Kinda funny, kind of just a glimpse behind the curtain.
The guy was a legend.
I have never written an advertisement in the office. Too many interruptions. I do all my writing at home.
I spend a long time studying the precedents. I look at every advertisement which has appeared for competing products during the past 20 years.
I am helpless without research material – and the more “motivational,” the better.
I write out a definition of the problem and statement of the purpose which I wish the campaign to achieve. Then I go no further until that statement and its principles have been accepted by the client.
Before actually writing the copy, I write down every conceivable fact and selling idea. Then I get them organized and relate them to research and the copy platform.
Then, I write the headline. As a matter of fact, I try to write 20 alternative headlines for every advertisement. And I never select the final headline without asking the opinions of other people in the agency. In some cases, I seek the help of the research department and get them to do a split-run of battery headlines.
At this point, I can no longer postpone doing the actual copy. So I go home and sit down at my desk. I find myself entirely without ideas. I get bad-tempered. If my wife comes into the room, I growl at her. (This has gotten worse since I gave up smoking.)
I am terrified of producing a lousy advertisement. This causes me to throw away the first 20 attempts.
If all else fails, I drink half a bottle of rum and play a Handel oratorio on the gramophone. This generally produces an uncontrollable gush of copy.
Next morning I get up early and edit the gush.
Then I take the train to New York and my secretary types a draft. (I cannot type, which is very inconvenient.)
I am a lousy copywriter, but I am a good editor. So I got to work editing my own draft. After four of five editings, it looks good enough to show to the client. If the client changes the copy, I get angry – because I took a lot of trouble writing it, and what I wrote, I wrote on purpose.
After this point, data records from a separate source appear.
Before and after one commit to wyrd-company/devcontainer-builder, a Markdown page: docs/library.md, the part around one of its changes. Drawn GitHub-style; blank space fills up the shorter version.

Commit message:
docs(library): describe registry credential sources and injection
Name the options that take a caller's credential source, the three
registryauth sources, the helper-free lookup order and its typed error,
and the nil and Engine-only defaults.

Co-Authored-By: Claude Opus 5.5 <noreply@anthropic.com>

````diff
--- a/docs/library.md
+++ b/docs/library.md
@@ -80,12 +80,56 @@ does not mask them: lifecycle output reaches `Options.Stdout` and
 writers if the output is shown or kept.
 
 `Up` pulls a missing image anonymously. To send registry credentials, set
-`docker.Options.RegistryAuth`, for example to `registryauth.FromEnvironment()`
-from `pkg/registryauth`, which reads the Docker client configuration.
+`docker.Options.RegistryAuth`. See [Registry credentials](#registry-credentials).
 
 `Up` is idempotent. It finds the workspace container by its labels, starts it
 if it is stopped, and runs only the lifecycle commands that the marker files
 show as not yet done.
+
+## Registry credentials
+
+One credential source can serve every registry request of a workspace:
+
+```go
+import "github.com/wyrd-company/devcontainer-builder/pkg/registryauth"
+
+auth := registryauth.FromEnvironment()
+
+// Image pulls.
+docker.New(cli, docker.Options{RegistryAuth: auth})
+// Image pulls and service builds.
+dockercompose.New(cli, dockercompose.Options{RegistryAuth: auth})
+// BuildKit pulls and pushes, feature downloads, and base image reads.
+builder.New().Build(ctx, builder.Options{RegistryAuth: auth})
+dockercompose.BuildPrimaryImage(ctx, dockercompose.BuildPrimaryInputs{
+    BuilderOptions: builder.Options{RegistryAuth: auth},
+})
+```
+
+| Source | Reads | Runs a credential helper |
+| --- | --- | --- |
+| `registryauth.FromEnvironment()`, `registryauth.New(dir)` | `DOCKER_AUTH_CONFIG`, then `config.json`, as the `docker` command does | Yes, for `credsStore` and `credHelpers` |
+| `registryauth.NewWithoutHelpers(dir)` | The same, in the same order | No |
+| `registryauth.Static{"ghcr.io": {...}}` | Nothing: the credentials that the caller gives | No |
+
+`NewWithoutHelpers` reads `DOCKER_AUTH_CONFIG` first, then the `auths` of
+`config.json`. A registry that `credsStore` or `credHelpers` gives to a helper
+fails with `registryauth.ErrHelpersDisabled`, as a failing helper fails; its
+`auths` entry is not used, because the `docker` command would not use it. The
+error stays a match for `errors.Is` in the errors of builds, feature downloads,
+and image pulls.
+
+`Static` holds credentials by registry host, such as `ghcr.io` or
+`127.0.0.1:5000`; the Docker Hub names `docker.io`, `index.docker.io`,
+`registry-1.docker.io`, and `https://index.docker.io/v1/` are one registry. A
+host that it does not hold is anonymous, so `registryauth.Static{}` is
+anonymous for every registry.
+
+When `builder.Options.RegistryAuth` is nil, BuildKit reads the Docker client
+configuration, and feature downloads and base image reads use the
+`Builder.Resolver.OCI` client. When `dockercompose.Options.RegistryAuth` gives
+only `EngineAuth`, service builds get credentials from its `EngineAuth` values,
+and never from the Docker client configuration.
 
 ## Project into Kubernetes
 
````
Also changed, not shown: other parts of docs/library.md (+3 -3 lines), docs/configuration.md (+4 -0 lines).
Although it is a slow and laborious business. I understand that some copywriters have much greater facility.